• [Records to process]
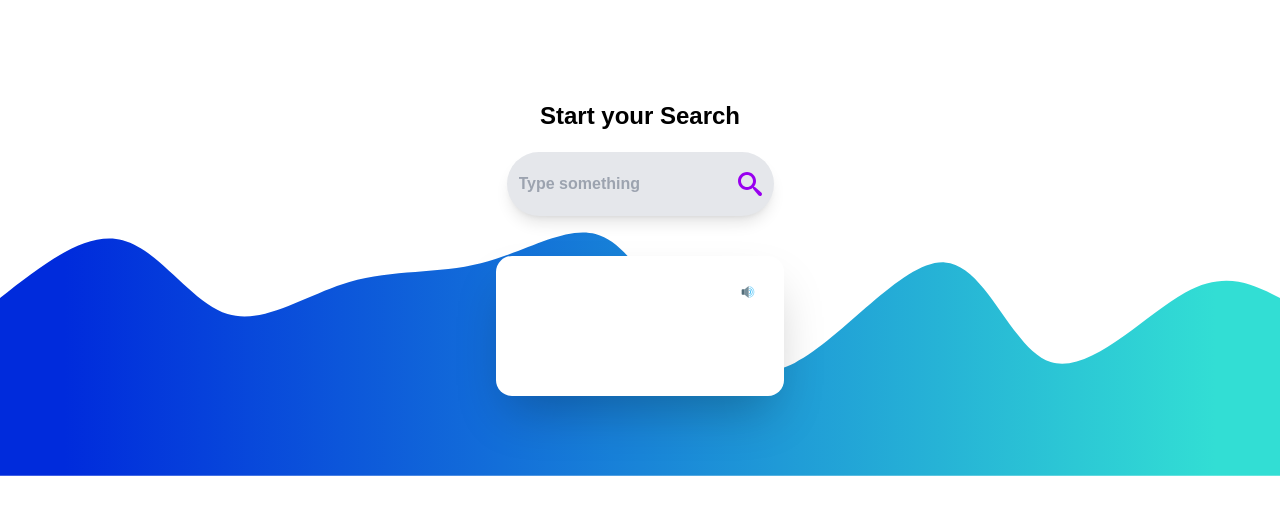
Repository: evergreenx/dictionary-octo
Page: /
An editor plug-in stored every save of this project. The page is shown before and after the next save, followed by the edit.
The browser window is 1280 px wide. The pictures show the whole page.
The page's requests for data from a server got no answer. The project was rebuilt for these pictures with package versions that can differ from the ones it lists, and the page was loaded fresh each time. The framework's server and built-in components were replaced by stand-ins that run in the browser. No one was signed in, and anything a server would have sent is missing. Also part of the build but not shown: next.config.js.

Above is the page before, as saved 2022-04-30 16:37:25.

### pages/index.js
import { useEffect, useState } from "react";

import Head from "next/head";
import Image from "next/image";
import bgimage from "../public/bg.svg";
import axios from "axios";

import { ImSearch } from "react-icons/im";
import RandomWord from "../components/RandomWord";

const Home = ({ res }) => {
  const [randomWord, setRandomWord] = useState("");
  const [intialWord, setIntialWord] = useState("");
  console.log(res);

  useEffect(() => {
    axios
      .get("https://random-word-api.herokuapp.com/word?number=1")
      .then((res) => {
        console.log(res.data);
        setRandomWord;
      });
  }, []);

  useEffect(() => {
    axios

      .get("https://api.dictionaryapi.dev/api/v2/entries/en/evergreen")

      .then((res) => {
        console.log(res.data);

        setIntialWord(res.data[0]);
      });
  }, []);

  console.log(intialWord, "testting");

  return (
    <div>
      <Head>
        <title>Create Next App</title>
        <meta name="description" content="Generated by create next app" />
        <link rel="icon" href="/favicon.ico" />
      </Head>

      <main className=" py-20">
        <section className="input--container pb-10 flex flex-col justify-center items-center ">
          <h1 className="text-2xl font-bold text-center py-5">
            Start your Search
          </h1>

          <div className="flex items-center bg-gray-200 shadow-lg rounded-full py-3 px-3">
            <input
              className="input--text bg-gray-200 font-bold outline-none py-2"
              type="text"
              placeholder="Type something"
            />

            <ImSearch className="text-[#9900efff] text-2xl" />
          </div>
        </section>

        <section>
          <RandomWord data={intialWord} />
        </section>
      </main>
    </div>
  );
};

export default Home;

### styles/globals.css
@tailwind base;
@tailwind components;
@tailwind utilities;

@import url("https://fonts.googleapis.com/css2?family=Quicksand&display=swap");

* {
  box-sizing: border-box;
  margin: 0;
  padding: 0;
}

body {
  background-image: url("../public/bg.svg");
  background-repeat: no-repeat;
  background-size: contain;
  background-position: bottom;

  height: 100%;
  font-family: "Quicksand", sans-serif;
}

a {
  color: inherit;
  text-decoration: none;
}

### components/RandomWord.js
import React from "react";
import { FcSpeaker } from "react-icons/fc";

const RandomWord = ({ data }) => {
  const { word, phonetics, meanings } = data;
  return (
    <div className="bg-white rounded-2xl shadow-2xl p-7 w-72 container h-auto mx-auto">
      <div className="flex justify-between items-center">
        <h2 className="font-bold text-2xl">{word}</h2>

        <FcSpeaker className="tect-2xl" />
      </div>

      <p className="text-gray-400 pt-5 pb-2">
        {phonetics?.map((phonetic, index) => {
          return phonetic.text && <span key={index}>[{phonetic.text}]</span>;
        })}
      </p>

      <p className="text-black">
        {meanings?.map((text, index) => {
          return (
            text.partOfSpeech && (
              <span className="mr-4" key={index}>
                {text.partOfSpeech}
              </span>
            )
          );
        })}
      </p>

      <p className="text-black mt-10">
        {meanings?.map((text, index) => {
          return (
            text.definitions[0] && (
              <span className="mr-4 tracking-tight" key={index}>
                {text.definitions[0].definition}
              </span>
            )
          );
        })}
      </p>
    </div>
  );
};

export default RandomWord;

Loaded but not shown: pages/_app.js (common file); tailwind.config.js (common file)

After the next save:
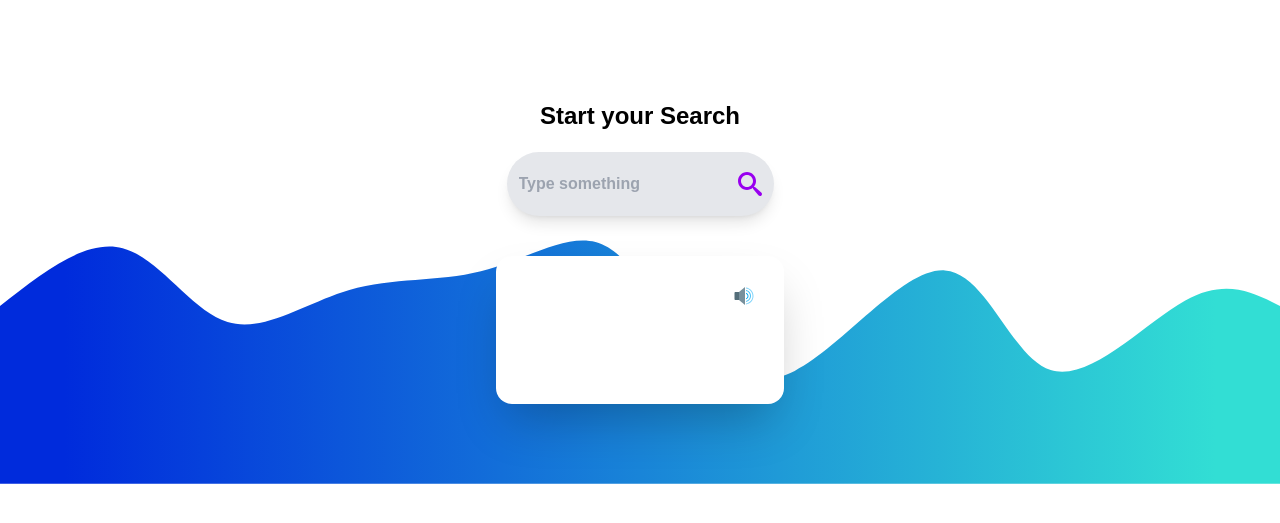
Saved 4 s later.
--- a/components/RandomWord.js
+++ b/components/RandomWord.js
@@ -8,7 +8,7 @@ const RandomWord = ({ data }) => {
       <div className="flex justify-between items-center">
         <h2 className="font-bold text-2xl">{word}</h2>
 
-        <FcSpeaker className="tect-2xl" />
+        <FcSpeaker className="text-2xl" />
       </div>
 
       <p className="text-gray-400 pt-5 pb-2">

• [Assigned task] Copy out all the data exactly. No images belong in the copy.

• [Answer below]
Repository: evergreenx/dictionary-octo
Page: /
An editor plug-in stored every save of this project. The page is shown before and after the next save, followed by the edit.
The browser window is 1280 px wide. The pictures show the whole page.
The page's requests for data from a server got no answer. The project was rebuilt for these pictures with package versions that can differ from the ones it lists, and the page was loaded fresh each time. The framework's server and built-in components were replaced by stand-ins that run in the browser. No one was signed in, and anything a server would have sent is missing. Also part of the build but not shown: next.config.js.

Above is the page before, as saved 2022-04-30 16:37:25.

### pages/index.js
import { useEffect, useState } from "react";

import Head from "next/head";
import Image from "next/image";
import bgimage from "../public/bg.svg";
import axios from "axios";

import { ImSearch } from "react-icons/im";
import RandomWord from "../components/RandomWord";

const Home = ({ res }) => {
  const [randomWord, setRandomWord] = useState("");
  const [intialWord, setIntialWord] = useState("");
  console.log(res);

  useEffect(() => {
    axios
      .get("https://random-word-api.herokuapp.com/word?number=1")
      .then((res) => {
        console.log(res.data);
        setRandomWord;
      });
  }, []);

  useEffect(() => {
    axios

      .get("https://api.dictionaryapi.dev/api/v2/entries/en/evergreen")

      .then((res) => {
        console.log(res.data);

        setIntialWord(res.data[0]);
      });
  }, []);

  console.log(intialWord, "testting");

  return (
    <div>
      <Head>
        <title>Create Next App</title>
        <meta name="description" content="Generated by create next app" />
        <link rel="icon" href="/favicon.ico" />
      </Head>

      <main className=" py-20">
        <section className="input--container pb-10 flex flex-col justify-center items-center ">
          <h1 className="text-2xl font-bold text-center py-5">
            Start your Search
          </h1>

          <div className="flex items-center bg-gray-200 shadow-lg rounded-full py-3 px-3">
            <input
              className="input--text bg-gray-200 font-bold outline-none py-2"
              type="text"
              placeholder="Type something"
            />

            <ImSearch className="text-[#9900efff] text-2xl" />
          </div>
        </section>

        <section>
          <RandomWord data={intialWord} />
        </section>
      </main>
    </div>
  );
};

export default Home;

### styles/globals.css
@tailwind base;
@tailwind components;
@tailwind utilities;

@import url("https://fonts.googleapis.com/css2?family=Quicksand&display=swap");

* {
  box-sizing: border-box;
  margin: 0;
  padding: 0;
}

body {
  background-image: url("../public/bg.svg");
  background-repeat: no-repeat;
  background-size: contain;
  background-position: bottom;

  height: 100%;
  font-family: "Quicksand", sans-serif;
}

a {
  color: inherit;
  text-decoration: none;
}

### components/RandomWord.js
import React from "react";
import { FcSpeaker } from "react-icons/fc";

const RandomWord = ({ data }) => {
  const { word, phonetics, meanings } = data;
  return (
    <div className="bg-white rounded-2xl shadow-2xl p-7 w-72 container h-auto mx-auto">
      <div className="flex justify-between items-center">
        <h2 className="font-bold text-2xl">{word}</h2>

        <FcSpeaker className="tect-2xl" />
      </div>

      <p className="text-gray-400 pt-5 pb-2">
        {phonetics?.map((phonetic, index) => {
          return phonetic.text && <span key={index}>[{phonetic.text}]</span>;
        })}
      </p>

      <p className="text-black">
        {meanings?.map((text, index) => {
          return (
            text.partOfSpeech && (
              <span className="mr-4" key={index}>
                {text.partOfSpeech}
              </span>
            )
          );
        })}
      </p>

      <p className="text-black mt-10">
        {meanings?.map((text, index) => {
          return (
            text.definitions[0] && (
              <span className="mr-4 tracking-tight" key={index}>
                {text.definitions[0].definition}
              </span>
            )
          );
        })}
      </p>
    </div>
  );
};

export default RandomWord;

Loaded but not shown: pages/_app.js (common file); tailwind.config.js (common file)

After the next save:
Saved 4 s later.
--- a/components/RandomWord.js
+++ b/components/RandomWord.js
@@ -8,7 +8,7 @@ const RandomWord = ({ data }) => {
       <div className="flex justify-between items-center">
         <h2 className="font-bold text-2xl">{word}</h2>
 
-        <FcSpeaker className="tect-2xl" />
+        <FcSpeaker className="text-2xl" />
       </div>
 
       <p className="text-gray-400 pt-5 pb-2">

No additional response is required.